In primary care settings, researchers have found psoriasis is often misdiagnosed as other skin conditions such as eczema or fungal infections, and opportunities for early diagnosis are often missed.

Patients later diagnosed with psoriasis are more than twice as likely as other patients to be prescribed steroid or antifungal creams when they go to a GP. This treatment can often mask the signs and symptoms of psoriasis and contribute to a delay in diagnosis.

The findings are published in The British Journal of General Practice.

Psoriasis affects around 3% of people in the UK and is linked with other serious medical conditions such as arthritis, heart disease and depression. The debilitating skin disease can lead to the deterioration of a patient’s quality of life and general practice is often the first point of contact for people with the condition.

Using electronic health records from more than 700 general practices in the UK, the researchers analysed data from over 100,000 patients between 2010 and 2017.

By comparing the clinical diagnoses and treatments for people with and without psoriasis, the researchers identified delays in diagnosis and treatment. The analysis was repeated with a second database, the Clinical Practice Datalink Aurum, looking at data from over 77,000 patients.
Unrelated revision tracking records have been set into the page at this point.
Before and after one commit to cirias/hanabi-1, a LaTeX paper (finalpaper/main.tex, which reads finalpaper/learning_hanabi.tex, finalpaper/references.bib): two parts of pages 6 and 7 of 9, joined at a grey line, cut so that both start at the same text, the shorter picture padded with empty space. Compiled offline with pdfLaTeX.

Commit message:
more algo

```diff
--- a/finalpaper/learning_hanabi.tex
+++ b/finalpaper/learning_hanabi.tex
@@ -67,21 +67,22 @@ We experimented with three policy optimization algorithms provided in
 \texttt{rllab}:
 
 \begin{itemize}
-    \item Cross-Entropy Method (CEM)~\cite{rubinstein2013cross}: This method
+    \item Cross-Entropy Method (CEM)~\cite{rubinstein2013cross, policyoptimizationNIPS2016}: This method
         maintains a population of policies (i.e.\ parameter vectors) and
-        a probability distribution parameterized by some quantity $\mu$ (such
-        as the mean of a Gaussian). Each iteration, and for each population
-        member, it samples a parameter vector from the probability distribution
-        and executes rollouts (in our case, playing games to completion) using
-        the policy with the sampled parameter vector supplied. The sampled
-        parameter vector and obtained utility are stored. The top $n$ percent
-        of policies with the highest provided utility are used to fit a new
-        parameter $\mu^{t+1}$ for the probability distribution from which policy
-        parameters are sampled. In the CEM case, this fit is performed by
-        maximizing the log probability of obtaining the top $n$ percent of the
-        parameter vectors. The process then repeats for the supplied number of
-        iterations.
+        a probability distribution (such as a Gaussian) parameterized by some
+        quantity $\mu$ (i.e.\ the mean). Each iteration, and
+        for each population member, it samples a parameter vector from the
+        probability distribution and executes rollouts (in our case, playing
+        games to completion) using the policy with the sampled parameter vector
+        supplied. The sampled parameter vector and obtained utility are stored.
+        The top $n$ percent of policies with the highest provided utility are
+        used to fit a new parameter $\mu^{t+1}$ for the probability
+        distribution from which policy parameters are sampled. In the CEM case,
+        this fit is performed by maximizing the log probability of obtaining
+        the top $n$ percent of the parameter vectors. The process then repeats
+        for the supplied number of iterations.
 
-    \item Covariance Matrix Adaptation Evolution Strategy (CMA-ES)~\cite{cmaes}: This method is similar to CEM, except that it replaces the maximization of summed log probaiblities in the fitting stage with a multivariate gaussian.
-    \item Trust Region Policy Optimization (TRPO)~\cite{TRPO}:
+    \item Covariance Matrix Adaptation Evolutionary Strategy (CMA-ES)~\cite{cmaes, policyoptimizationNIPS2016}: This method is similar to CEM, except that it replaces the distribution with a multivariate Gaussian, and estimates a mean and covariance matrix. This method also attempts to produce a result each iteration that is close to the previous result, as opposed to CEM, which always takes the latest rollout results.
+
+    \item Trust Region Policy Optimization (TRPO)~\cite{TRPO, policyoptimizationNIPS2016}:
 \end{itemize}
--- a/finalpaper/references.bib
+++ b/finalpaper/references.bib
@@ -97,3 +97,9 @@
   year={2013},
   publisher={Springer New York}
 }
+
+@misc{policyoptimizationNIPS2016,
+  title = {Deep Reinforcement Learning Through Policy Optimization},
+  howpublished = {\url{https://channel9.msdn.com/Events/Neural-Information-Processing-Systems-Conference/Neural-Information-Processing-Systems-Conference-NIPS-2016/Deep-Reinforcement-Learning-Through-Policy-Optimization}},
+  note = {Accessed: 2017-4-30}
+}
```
Patients with psoriasis were up to eight times more likely than those without psoriasis to be diagnosed with the minor skin condition, pityriasis rosea, six months before the diagnosis of psoriasis. One year before diagnosis, patients were twice as likely to be diagnosed with eczema or the fungal infection, tinea corporis.

Lead author Maha Abo-Tabik, from the University of Manchester, said: ‘We already know that early diagnosis of psoriasis can improve the effectiveness of treatment for psoriasis, so these findings are pertinent.’
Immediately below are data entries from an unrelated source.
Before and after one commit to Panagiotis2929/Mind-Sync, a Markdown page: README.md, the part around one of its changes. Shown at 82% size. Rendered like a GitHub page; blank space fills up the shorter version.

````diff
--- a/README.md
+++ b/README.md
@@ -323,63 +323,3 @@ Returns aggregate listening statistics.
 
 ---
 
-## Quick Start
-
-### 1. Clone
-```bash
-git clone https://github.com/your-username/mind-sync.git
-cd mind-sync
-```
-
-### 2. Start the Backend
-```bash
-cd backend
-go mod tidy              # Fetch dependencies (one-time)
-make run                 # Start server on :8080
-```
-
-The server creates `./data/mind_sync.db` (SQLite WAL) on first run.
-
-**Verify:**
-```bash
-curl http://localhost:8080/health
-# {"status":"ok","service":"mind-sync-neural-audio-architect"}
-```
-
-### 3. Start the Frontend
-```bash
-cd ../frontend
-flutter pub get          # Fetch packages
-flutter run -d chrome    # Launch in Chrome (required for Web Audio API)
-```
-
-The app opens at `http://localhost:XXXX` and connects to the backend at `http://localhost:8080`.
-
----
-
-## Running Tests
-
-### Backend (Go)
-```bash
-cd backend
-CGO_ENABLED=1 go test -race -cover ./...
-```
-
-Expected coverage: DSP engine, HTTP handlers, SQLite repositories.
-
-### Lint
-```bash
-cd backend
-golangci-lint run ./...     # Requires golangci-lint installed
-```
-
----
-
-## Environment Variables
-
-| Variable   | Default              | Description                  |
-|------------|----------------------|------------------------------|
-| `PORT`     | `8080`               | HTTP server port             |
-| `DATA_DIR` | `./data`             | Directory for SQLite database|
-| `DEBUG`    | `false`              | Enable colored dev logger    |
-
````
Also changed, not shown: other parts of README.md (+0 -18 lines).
Patients were also more likely to report symptoms of psoriasis such as dry skin, rash, skin texture changes and itching than controls up to five years before diagnosis.

Professor Chris Griffiths from the University of Manchester and head of the GPA said: ‘The findings from this study suggest the diagnosis of psoriasis may be missed or delayed by up to five years for some individuals hence leading to a potentially detrimental delay in establishing an appropriate treatment regimen. It is crucial that diagnosis and treatment start as soon as possible if patients are to reduce the risk of life-long impairment.’

This comes after the National Institute of Health and Care Excellence (NICE) recommended secukinumab for children aged 6 to 17 with severe plaque psoriasis last September.